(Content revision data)

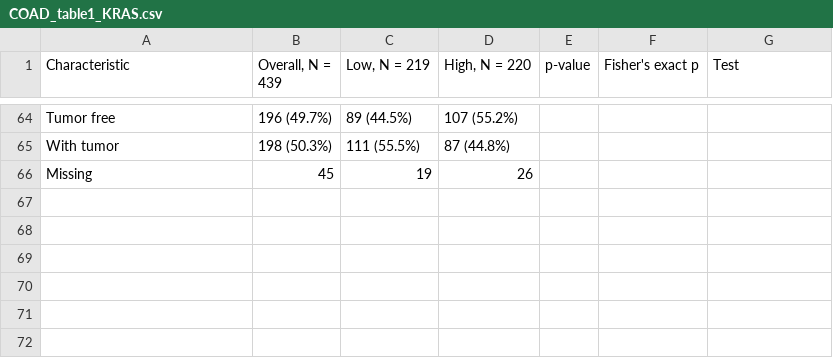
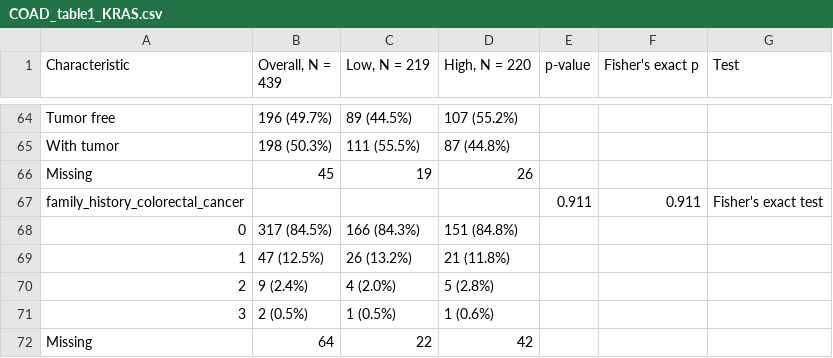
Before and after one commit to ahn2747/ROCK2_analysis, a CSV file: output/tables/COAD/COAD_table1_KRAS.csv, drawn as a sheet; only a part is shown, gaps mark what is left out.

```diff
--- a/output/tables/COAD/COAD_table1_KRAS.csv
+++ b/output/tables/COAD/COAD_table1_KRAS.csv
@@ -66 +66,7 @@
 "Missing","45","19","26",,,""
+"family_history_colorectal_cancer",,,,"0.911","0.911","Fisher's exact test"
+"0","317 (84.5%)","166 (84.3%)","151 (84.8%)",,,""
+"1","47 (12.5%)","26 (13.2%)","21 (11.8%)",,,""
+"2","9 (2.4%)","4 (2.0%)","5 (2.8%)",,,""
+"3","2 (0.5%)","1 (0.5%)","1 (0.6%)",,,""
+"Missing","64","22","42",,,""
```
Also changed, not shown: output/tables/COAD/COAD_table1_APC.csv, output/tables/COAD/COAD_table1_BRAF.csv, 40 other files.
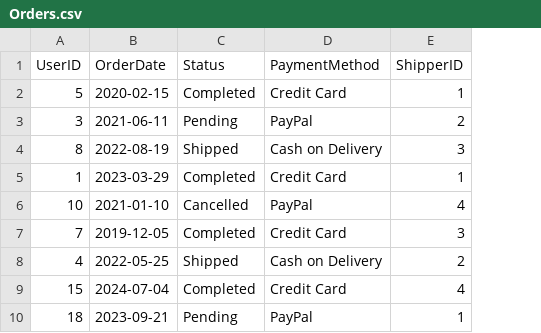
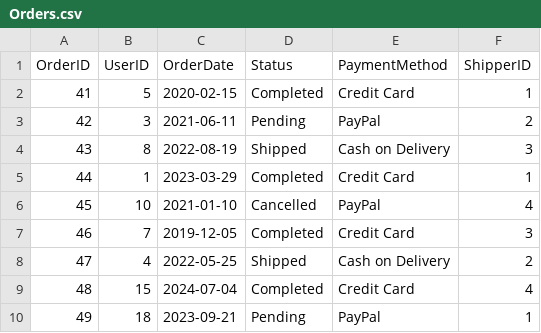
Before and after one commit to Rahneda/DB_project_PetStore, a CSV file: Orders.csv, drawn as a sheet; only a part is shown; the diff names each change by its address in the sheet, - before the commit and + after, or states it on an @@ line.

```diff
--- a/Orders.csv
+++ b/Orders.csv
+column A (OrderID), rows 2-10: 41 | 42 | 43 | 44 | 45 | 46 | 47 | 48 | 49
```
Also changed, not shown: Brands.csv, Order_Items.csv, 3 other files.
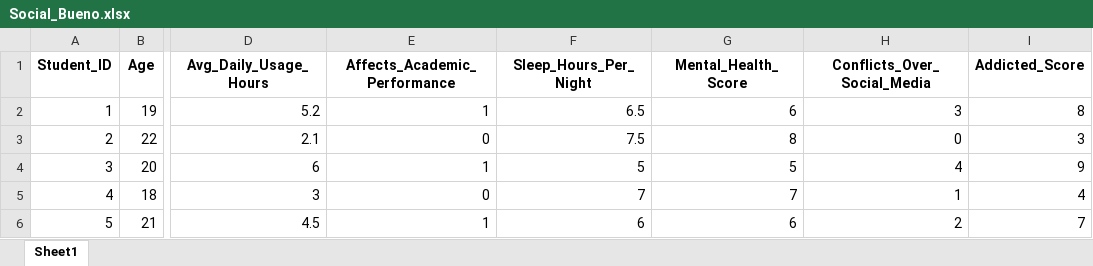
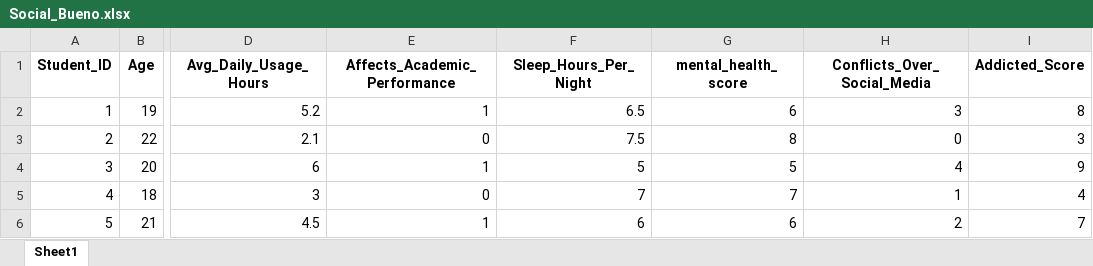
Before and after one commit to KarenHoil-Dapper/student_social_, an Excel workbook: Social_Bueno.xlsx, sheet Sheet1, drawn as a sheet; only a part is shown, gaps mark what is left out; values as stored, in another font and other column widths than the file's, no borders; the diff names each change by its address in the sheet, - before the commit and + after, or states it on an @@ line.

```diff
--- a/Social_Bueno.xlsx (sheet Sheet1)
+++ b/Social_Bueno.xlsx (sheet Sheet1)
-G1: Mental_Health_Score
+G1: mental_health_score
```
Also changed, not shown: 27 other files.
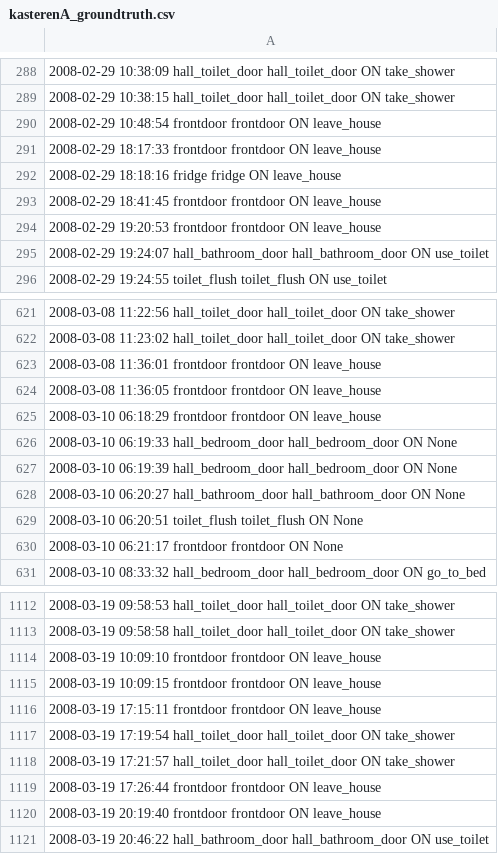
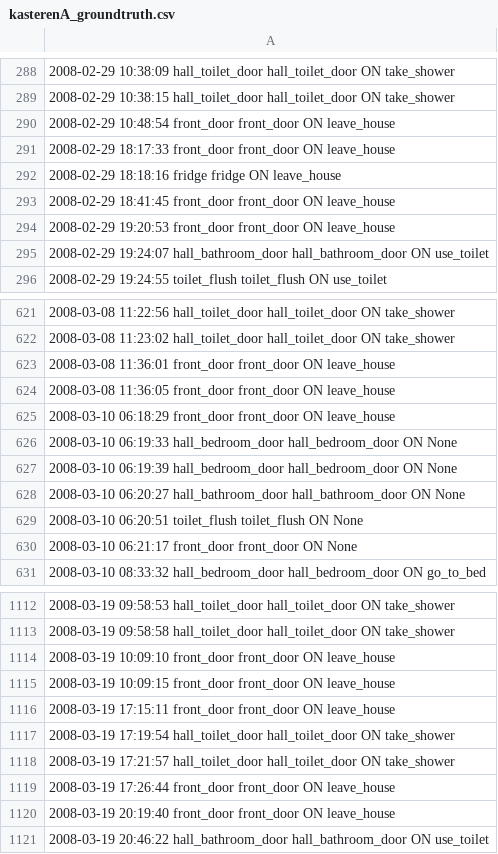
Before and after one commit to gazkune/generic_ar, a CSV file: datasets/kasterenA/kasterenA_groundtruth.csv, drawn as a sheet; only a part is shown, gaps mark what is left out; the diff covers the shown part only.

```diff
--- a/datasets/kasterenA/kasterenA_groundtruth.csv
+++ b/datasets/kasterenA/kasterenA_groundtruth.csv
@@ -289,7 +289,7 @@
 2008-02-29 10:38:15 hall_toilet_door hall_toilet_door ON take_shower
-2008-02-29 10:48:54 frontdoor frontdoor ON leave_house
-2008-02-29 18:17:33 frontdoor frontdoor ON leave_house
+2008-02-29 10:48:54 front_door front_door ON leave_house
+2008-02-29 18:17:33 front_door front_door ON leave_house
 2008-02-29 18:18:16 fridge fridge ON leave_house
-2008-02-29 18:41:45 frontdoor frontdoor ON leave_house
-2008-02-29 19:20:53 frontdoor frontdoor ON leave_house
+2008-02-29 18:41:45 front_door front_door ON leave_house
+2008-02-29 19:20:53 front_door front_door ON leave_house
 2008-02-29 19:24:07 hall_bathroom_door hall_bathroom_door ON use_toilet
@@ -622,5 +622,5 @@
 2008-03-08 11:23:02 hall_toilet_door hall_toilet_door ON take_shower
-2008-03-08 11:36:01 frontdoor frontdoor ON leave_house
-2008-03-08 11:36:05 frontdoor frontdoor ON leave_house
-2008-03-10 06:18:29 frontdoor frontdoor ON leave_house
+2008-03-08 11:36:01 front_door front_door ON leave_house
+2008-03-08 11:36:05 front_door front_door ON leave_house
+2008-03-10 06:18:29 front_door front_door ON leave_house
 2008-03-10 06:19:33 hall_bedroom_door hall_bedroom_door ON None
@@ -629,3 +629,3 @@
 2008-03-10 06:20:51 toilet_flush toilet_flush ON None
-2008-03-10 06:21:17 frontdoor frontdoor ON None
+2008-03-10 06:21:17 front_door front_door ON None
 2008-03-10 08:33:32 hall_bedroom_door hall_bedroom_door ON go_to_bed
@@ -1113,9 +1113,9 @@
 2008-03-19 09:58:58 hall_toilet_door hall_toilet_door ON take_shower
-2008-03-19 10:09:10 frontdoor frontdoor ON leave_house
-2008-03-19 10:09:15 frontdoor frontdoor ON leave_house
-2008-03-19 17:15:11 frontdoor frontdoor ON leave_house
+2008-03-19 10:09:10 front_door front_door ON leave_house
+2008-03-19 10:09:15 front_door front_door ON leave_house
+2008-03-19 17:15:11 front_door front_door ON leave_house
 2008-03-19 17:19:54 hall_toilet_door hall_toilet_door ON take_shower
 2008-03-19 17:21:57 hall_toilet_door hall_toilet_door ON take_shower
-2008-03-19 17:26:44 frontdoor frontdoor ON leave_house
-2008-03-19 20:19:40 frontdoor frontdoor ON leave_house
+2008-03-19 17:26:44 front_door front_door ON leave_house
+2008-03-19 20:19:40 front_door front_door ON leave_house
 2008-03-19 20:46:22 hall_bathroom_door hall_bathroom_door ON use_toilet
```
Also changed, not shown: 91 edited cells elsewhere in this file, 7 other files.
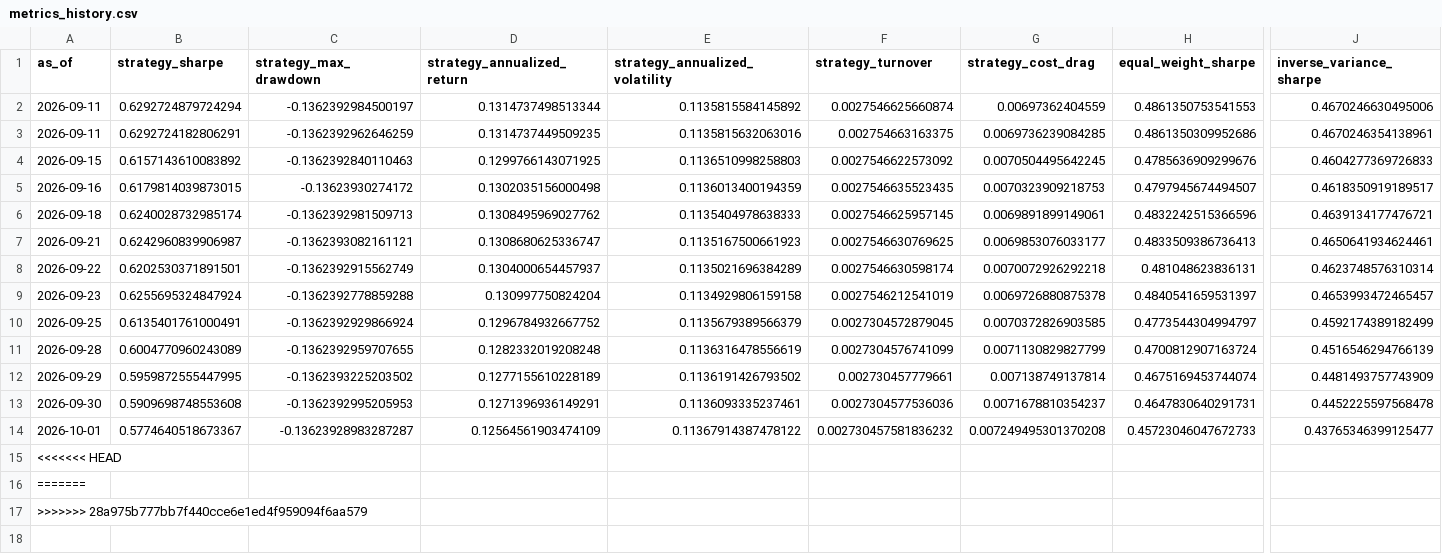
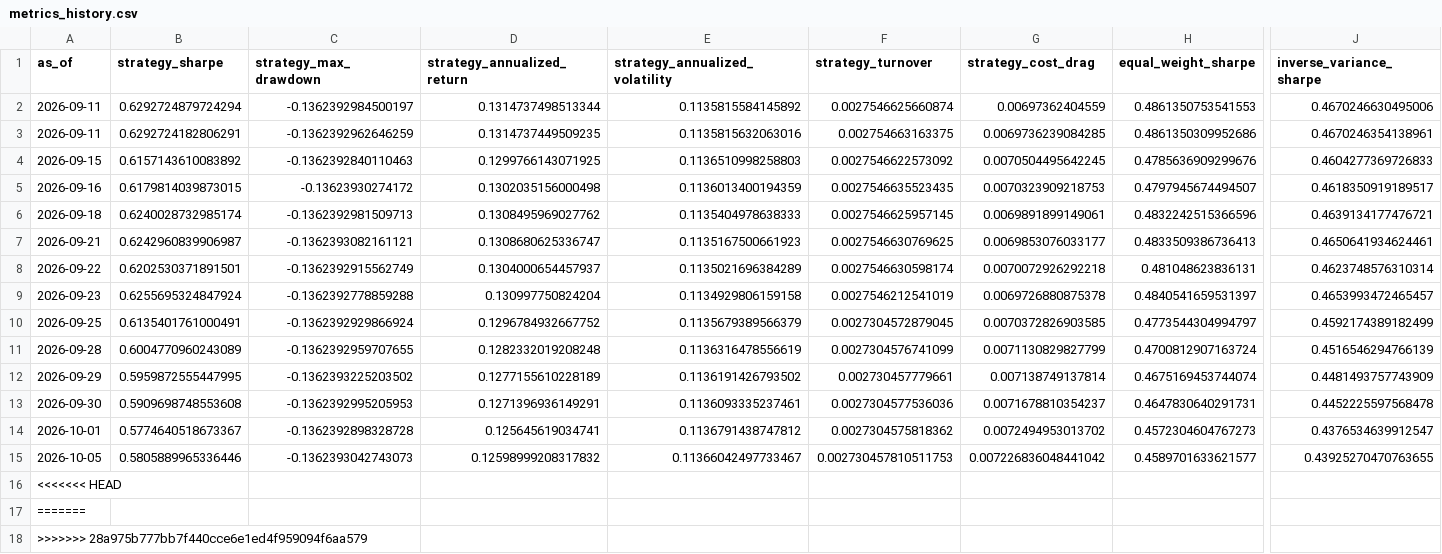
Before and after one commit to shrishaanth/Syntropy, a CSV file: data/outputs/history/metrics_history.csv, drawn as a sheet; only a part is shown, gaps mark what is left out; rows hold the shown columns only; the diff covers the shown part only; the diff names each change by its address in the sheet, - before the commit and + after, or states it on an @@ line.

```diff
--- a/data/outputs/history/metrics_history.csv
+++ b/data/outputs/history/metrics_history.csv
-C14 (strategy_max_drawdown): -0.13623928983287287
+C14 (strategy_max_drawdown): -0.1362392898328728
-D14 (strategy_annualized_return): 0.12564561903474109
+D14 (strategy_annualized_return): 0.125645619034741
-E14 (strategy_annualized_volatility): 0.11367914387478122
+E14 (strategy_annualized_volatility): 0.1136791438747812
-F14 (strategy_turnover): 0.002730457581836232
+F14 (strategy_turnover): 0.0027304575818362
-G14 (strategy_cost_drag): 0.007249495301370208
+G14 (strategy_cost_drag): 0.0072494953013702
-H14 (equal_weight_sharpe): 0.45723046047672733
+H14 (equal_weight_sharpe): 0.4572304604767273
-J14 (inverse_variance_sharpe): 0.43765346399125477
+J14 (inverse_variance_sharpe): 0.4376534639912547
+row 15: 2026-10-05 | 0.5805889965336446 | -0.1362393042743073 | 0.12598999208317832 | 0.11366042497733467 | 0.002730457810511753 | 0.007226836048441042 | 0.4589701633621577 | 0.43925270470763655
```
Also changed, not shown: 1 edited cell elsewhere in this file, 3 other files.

[TASK INSTRUCTIONS]:
One number is the full answer: how many lines of the records include the string "changed".

[EXERCISE SOLUTION]:
5